The Press Council of India has censured ‘The Indian Express’ and a Marathi daily of the Express Group, ‘Lokstta’ for attributing a fake quote to Sri. Mohan Bhagwat, the chief of Rashtriya Swyamsevak Sangh (RSS). Articles containing the fake quote were authored by Sri. Karan Thapar in ‘The Indian Express’ and Sri. Girish Kuber in the ‘Loksatta’.
Last year, the RSS had organised a three-day conference named ‘Bhavishya ka Bharat’ in Delhi. The conference concluded with an interactive session where Sri. Mohan Bhagwat answered questions from various eminent personalities. The views expressed by Sri. Mohan Bhagwat were widely covered by the media. In this context, on 21st September, 2018, the Marathi daily ‘Loksatta’ published an editorial stating, “In 2015, Mohammad Akhlaq was lynched on suspicion of consumption and storing beef. There is need to express reaction by the RSS chief. “The Vedas order the killing of the sinner who kills a cow”, this reaction was expressed by the RSS Chief after three days of this tragic incident.” Sri. Girish Kuber is the Editor of Loksatta.
On the same day, ‘The Indian Express’ published an article authored by Sri. Karan Thapar titled “Has the RSS ground shifted?”. Sri. Thapar wrote, “In fact, Bhagwat himself is not averse to making inflammatory statements. In 2015, when Mohammad Akhlaq was lynched on suspicion of consumption and storing beef, he’s reported to have said: “the Vedas order the killing of the sinner who kills a cow.”
The RSS ‘Sarsanghachalak’ Sri. Mohan Bhagwat had strongly condemned violence and mob lynching. The words attributed to Sri. Bhagwat were never expressed by him or by any other official of the RSS.
Sri. Akshay Phatak, a resident of Dombivali, Maharashtra filed a complaint to the Press Council under Section 14 of the Press Council Act, 1978 against ‘The Indian Express’ and ‘Loksatta’. Subsequently Press Council issued Show Cause notices to the editors of both newspapers. The matter was heard finally on 29th March, 2019 by the Press Council. The respondent newspapers contended that they assumed that the attribution was correct and that it was a bona fide mistake. The Respondent newspapers also questioned the locus standi of complainant Sri.Akshay Phatak.
The Council held that the mistake was not bona fide. With respect to Sri. Karan Thapar, the Council accepted the report of the inquiry committee which opined, “had the mistake been bonafide and committed by a junior correspondent could have been accepted and the proceedings dropped. Here such a mistake has been committed by none other than a senior columnist having long experience. In the facts of the present case, the Inquiry Committee is of the opinion that the mistake is not bonafide. This was a verifiable fact and while attributing the statement of such a magnitude to the head of an organization, the columnist ought to have been more careful and taken due care. He has failed to do the same.”

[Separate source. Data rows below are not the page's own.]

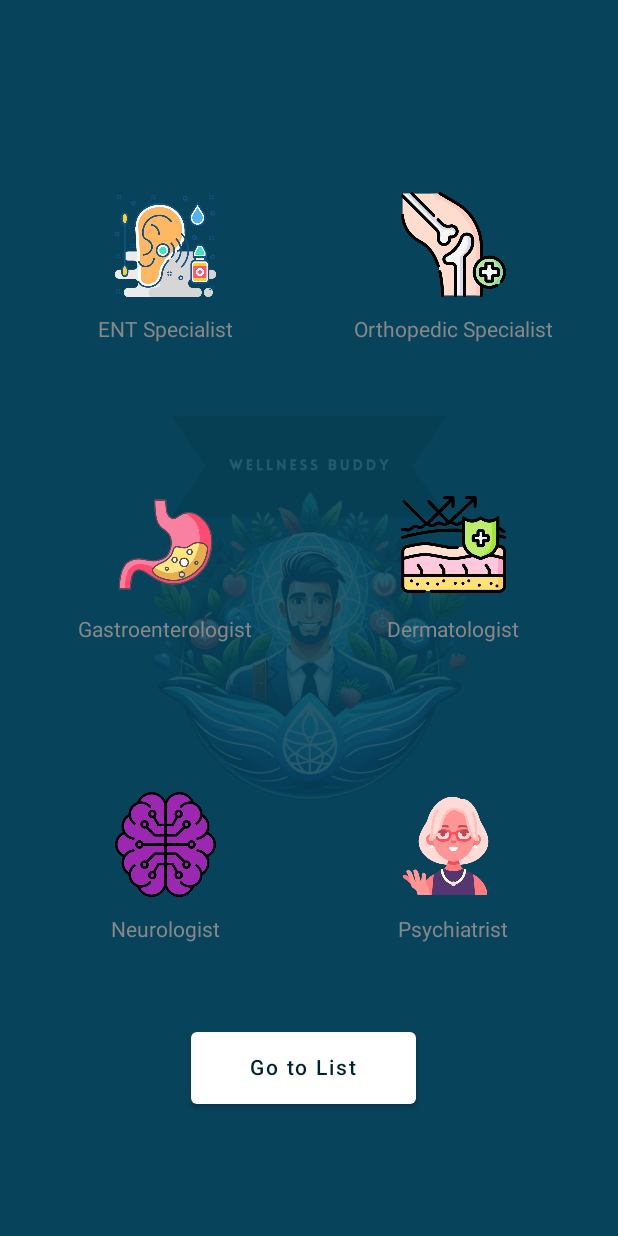
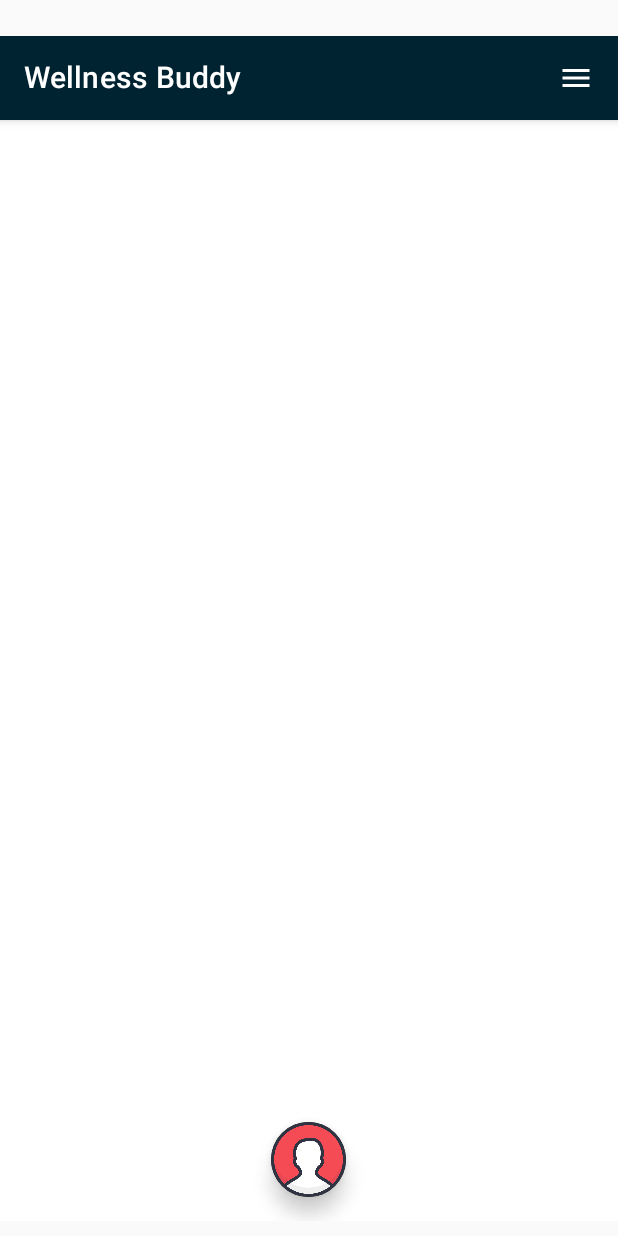
Before and after one commit to S-A-T-Y-A/Mobile_App_Dev_Final_Project, an Android app built with Jetpack Compose: the screen it shows after launch (MainActivity), on a phone screen of 412 x 824 dp. Run offline under Robolectric (Android 15) with nearby library versions, the phone set to English and light mode, and no system bars; our stand-ins replace Firebase (no records; nobody signed in at launch, a user with empty details on screens opened directly).

Commit message:
resolving merge conflicts

```diff
--- a/app/src/main/java/com/team3/wellness_buddy/MainActivity.kt
+++ b/app/src/main/java/com/team3/wellness_buddy/MainActivity.kt
@@ -1,4 +1,8 @@
 package com.team3.wellness_buddy
+
+
+import android.content.Context
+import android.net.Uri
 
 
 import android.os.Bundle
@@ -12,16 +16,43 @@ import com.team3.wellness_buddy.register.SignUpPage
 
 import com.team3.wellness_buddy.usersList.UsersListPage
 import com.google.firebase.FirebaseApp
-import com.team3.wellness_buddy.categoryexplorer.CategorySelectionPage
-import com.team3.wellness_buddy.categoryexplorer.Show
 import com.team3.wellness_buddy.login.Login
 
+object UserPreferences {
+    private const val PREF_NAME = "user_preferences"
+    private const val KEY_FIRST_NAME = "first_name"
+    private const val KEY_LAST_NAME = "last_name"
+    private const val KEY_EMAIL = "email"
+
+    fun saveUserInfo(context: Context, firstName: String?, lastName: String?, email: String) {
+        val sharedPreferences = context.getSharedPreferences(PREF_NAME, Context.MODE_PRIVATE)
+        val editor = sharedPreferences.edit()
+        editor.putString(KEY_FIRST_NAME, firstName)
+        editor.putString(KEY_LAST_NAME, lastName)
+        editor.putString(KEY_EMAIL, email)
+        editor.apply()
+    }
+
+    fun getFirstName(context: Context): String? {
+        val sharedPreferences = context.getSharedPreferences(PREF_NAME, Context.MODE_PRIVATE)
+        return sharedPreferences.getString(KEY_FIRST_NAME, null)
+    }
+
+    fun getLastName(context: Context): String? {
+        val sharedPreferences = context.getSharedPreferences(PREF_NAME, Context.MODE_PRIVATE)
+        return sharedPreferences.getString(KEY_LAST_NAME, null)
+    }
+
+    fun getEmail(context: Context): String? {
+        val sharedPreferences = context.getSharedPreferences(PREF_NAME, Context.MODE_PRIVATE)
+        return sharedPreferences.getString(KEY_EMAIL, null)
+    }
+}
 
 class MainActivity : ComponentActivity() {
     override fun onCreate(savedInstanceState: Bundle?) {
         super.onCreate(savedInstanceState)
         setContent {
-            Show()
             WellnessBuddyApp()
             FirebaseApp.initializeApp(this)
         }
@@ -34,13 +65,9 @@ class MainActivity : ComponentActivity() {
 fun WellnessBuddyApp() {
     val navController = rememberNavController()
 
-    NavHost(navController = navController, startDestination = "category_explorer") {
+    NavHost(navController = navController, startDestination = "home") {
         composable("login") { Login(navController) }
         composable("home") { UsersListPage(navController) }
         composable("signUp") { SignUpPage(navController) }
-        composable("category_explorer"){
-            CategorySelectionPage()
-        }
     }
-
 }
--- a/app/src/main/java/com/team3/wellness_buddy/login/Login.kt
+++ b/app/src/main/java/com/team3/wellness_buddy/login/Login.kt
@@ -44,7 +44,7 @@ import com.team3.wellness_buddy.helpers.MyCustomIcon
 import com.team3.wellness_buddy.helpers.rememberImeState
 import kotlinx.coroutines.launch
 import java.security.MessageDigest
-
+import com.team3.wellness_buddy.UserPreferences
 @SuppressLint("ResourceType")
 @Composable
 fun Login(navController: NavController){
@@ -168,7 +168,6 @@ fun Login(navController: NavController){
                         checkUserInFirebase(username, hashString(password), context, navController)
                     }
                 }
-
                 Custom_Button(text = "Sign Up ",Custom_Colors.Primary_bg_lite) {
                     coroutineScope.launch {
                         navController.navigate("signUp")
--- a/app/src/main/java/com/team3/wellness_buddy/register/SignUpForm.kt
+++ b/app/src/main/java/com/team3/wellness_buddy/register/SignUpForm.kt
@@ -447,7 +447,8 @@ fun SignUpForm(
                         state,
                         country,
                         if (seekerChecked) "Seeker" else if (coachChecked) "Coach" else "",
-                        level
+                        level,
+                        category
                     )
                     // Print user details before storing to Firebase
                     Log.d("SignUpForm", user.toString())
@@ -538,7 +539,8 @@ data class User(
     val state: String,
     val country: String,
     val role: String,
-    val level: String?
+    val level: String?,
+    val category:String?
 )
 
 data class CheckboxState(val text: String, val checked: Boolean = false)
--- a/app/src/main/java/com/team3/wellness_buddy/usersList/UserListContent.kt
+++ b/app/src/main/java/com/team3/wellness_buddy/usersList/UserListContent.kt
@@ -1,5 +1,6 @@
 package com.team3.wellness_buddy.usersList
 
+import User
 import androidx.compose.foundation.background
 import androidx.compose.foundation.layout.Box
 import androidx.compose.foundation.layout.Column
@@ -19,11 +20,9 @@ import androidx.compose.ui.graphics.Color
 import androidx.compose.ui.platform.LocalConfiguration
 import androidx.compose.ui.unit.dp
 import com.team3.wellness_buddy.helpers.getWindowToolBarHeight
-
 @Composable
-//fun UserList(userList:List<User>)
-fun UserListContent(paddingValues: PaddingValues) {
-    val scrollState= rememberScrollState()
+fun UserListContent(userList: List<User>, paddingValues: PaddingValues) {
+    val scrollState = rememberScrollState()
     Column(
         modifier = Modifier
             .padding(paddingValues)
@@ -31,19 +30,12 @@ fun UserListContent(paddingValues: PaddingValues) {
             .fillMaxSize()
             .verticalScroll(scrollState),
         horizontalAlignment = Alignment.CenterHorizontally
-
-
     ) {
-            val name="Satya"
-            val description="Psychiatrist"
         Spacer(modifier = Modifier.height(10.dp))
-            for(i in 0..10){
-
-                UserListElement(name,description)
+        userList.forEach { user ->
+            UserListElement(user = user)
             Spacer(modifier = Modifier.height(10.dp))
         }
         Spacer(modifier = Modifier.height(65.dp))
-
     }
-
 }
--- a/app/src/main/java/com/team3/wellness_buddy/usersList/UsersListPage.kt
+++ b/app/src/main/java/com/team3/wellness_buddy/usersList/UsersListPage.kt
@@ -1,41 +1,37 @@
 package com.team3.wellness_buddy.usersList
 
 
+import User
+
 import android.annotation.SuppressLint
+import android.util.Log
 import androidx.compose.foundation.Image
 import androidx.compose.foundation.background
-import androidx.compose.foundation.border
 
 import androidx.compose.foundation.layout.Box
 import androidx.compose.foundation.layout.Row
-import androidx.compose.foundation.layout.fillMaxHeight
 import androidx.compose.foundation.layout.fillMaxSize
-import androidx.compose.foundation.layout.fillMaxWidth
-import androidx.compose.foundation.layout.height
 
 
 import androidx.compose.foundation.layout.padding
 import androidx.compose.foundation.layout.size
-import androidx.compose.foundation.layout.width
-import androidx.compose.foundation.shape.CircleShape
-import androidx.compose.foundation.shape.RoundedCornerShape
-import androidx.compose.material.BottomAppBar
-import androidx.compose.material.Button
+
+import androidx.compose.material.CircularProgressIndicator
+import androidx.compose.material.DropdownMenu
+import androidx.compose.material.DropdownMenuItem
 import androidx.compose.material.FabPosition
 import androidx.compose.material.FloatingActionButton
 import androidx.compose.material.FloatingActionButtonDefaults
 import androidx.compose.material.Icon
 import androidx.compose.material.IconButton
-import androidx.compose.material.MaterialTheme
 import androidx.compose.material.Scaffold
 import androidx.compose.material.Text
 import androidx.compose.material.TopAppBar
 import androidx.compose.material.icons.Icons
-import androidx.compose.material.icons.filled.ArrowBack
-import androidx.compose.material.icons.filled.Home
 import androidx.compose.material.icons.filled.Menu
 
 import androidx.compose.runtime.Composable
+import androidx.compose.runtime.LaunchedEffect
 import androidx.compose.runtime.getValue
 import androidx.compose.runtime.mutableStateOf
 import androidx.compose.runtime.remember
@@ -45,22 +41,24 @@ import androidx.compose.ui.Alignment
 
 import androidx.compose.ui.Modifier
 import androidx.compose.ui.graphics.Color
-import androidx.compose.ui.graphics.ImageBitmap
 import androidx.compose.ui.platform.LocalContext
 import androidx.compose.ui.res.painterResource
-import androidx.compose.ui.tooling.preview.Preview
 import androidx.compose.ui.unit.dp
+import androidx.lifecycle.LiveData
+import androidx.lifecycle.MutableLiveData
+import androidx.lifecycle.viewmodel.compose.viewModel
 import com.team3.wellness_buddy.R
 import com.team3.wellness_buddy.helpers.getWindowStatusBarHeight
 import com.team3.wellness_buddy.helpers.getWindowToolBarHeight
-import com.team3.wellness_buddy.register.MyCustomIcon
-import com.team3.wellness_buddy.register.SignUpForm
-import com.team3.wellness_buddy.register.loadMyIcon
 import com.team3.wellness_buddy.ui.theme.Custom_Colors
 import kotlinx.coroutines.launch
 import androidx.navigation.NavController
-import androidx.navigation.compose.rememberNavController
+import com.google.firebase.database.DataSnapshot
+import com.google.firebase.database.DatabaseError
+import com.google.firebase.database.FirebaseDatabase
+import com.google.firebase.database.ValueEventListener
 import com.team3.wellness_buddy.UserPreferences
+
 
 
 @SuppressLint("SuspiciousIndentation", "ResourceType")
@@ -69,6 +67,78 @@ import com.team3.wellness_buddy.UserPreferences
 fun UsersListPage(navController: NavController){
     val coroutineScope = rememberCoroutineScope()
     val context= LocalContext.current
+    val categories = listOf("ENT Specialist", "Orthopedic Specialist", "Gastroenterologist", "Dermatologist", "Neurologist", "Psychiatrist")
+    val ages = listOf("<25", "<35", "<=45", ">=45")
+    val _userList = MutableLiveData<List<User>>()
+    var selectedCategory by remember { mutableStateOf(categories[0]) }
+    var selectedAge by remember { mutableStateOf(ages[0]) }
+    var isDataLoaded by remember { mutableStateOf(false) } // Track whether data is loaded
+
+    fun fetchUserList() {
+        val firebaseRef = FirebaseDatabase.getInstance().getReference("users")
+        firebaseRef.addListenerForSingleValueEvent(object : ValueEventListener {
+            override fun onDataChange(snapshot: DataSnapshot) {
+                val userList = mutableListOf<User>()
+                for (userSnapshot in snapshot.children) {
+                    val user = userSnapshot.getValue(User::class.java)
+                    user?.let {
+                        userList.add(it)
+                    }
+                }
+                Log.d("UserList",userList.toString())
+                _userList.value = userList
+                isDataLoaded = true
+            }
+
+            override fun onCancelled(error: DatabaseError) {
+                // Handle error
+            }
+        })
+    }
+    LaunchedEffect(true) {
+        fetchUserList()
+    }
+
+
+    @Composable
+    fun FilterRow(
+        categories: List<String>,
+        ages: List<String>
+
+    ) {
+
+        Row {
+            // Category dropdown
+            DropdownMenu(
+                expanded = false,
+                onDismissRequest = { /* Dismiss dropdown on outside click */ }
+            ) {
+                categories.forEach { category ->
+                    DropdownMenuItem(onClick = {
+                        selectedCategory = category
+                    }) {
+                        Text(text = category)
+                    }
+                }
+            }
+
+            // Age dropdown
+            DropdownMenu(
+                expanded = false,
+                onDismissRequest = { /* Dismiss dropdown on outside click */ }
+            ) {
+                ages.forEach { age ->
+                    DropdownMenuItem(onClick = {
+                        selectedAge = age
+                    }) {
+                        Text(text = age)
+                    }
+                }
+            }
+        }
+    }
+
+
    Scaffold(
         modifier = Modifier
             .padding(
@@ -113,7 +183,6 @@ fun UsersListPage(navController: NavController){
 
        floatingActionButton = {
 
-//           val myIconBitmap= loadMyIcon(iconImage = R.raw.user, altText = "ProfilePicture")
            FloatingActionButton(
                onClick = {
                    coroutineScope.launch {
@@ -124,18 +193,33 @@ fun UsersListPage(navController: NavController){
                    .size(50.dp),
                backgroundColor = Color.Black, // Set your desired FAB background color // Set your desired FAB content color
                elevation = FloatingActionButtonDefaults.elevation(defaultElevation = 8.dp),
-//               shape = CircleShape
            ) {
 
                Image(
-                   modifier = Modifier.
-                   fillMaxSize(),
+                   modifier = Modifier.fillMaxSize(),
                    painter = painterResource(id = R.raw.user), contentDescription ="user" )
            }
        },
        floatingActionButtonPosition = FabPosition.Center,
 
     ) { innerPadding ->
+       FilterRow(categories, ages)
+       Log.d("UserList1",_userList.toString())
 
-       UserListContent(innerPadding)
+       if (!isDataLoaded) {
+           Log.d("UserList1",_userList.toString())
+
+           Box(
+               modifier = Modifier
+                   .fillMaxSize()
+                   .padding(innerPadding),
+               contentAlignment = Alignment.Center
+           ) {
+               CircularProgressIndicator()
+           }
+       } else {
+           _userList.value?.let { userList ->
+               UserListContent(userList = userList, paddingValues = innerPadding)
+           }
+       }
    }}
```
Also changed, not shown: app/src/main/java/com/team3/wellness_buddy/usersList/DataClasses.kt (+15 -43 lines), app/src/main/java/com/team3/wellness_buddy/usersList/UserListElement.kt (+6 -8 lines). Lines whose indentation alone changed are shown as unchanged.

With respect to locus standi of the complainant, the Council held that, “Even a reader has a right to approach the Council, if he finds some mistakes in the newspaper.”
The apologies published by both newspapers were rejected by the Press Counil, holding that “the corrigendum and the apology in the facts of the present case have been tendered only with a view to get out of net of law and do not deserve acceptance.”
The Press Council decided to censure ‘The Indian Express’ and ‘Loksatta’ and directed that a copy of the order be forwarded to the DAVP, The Director of Public Relations, Government of Maharashtra and The Deputy Commissioner of Police, Mumbai.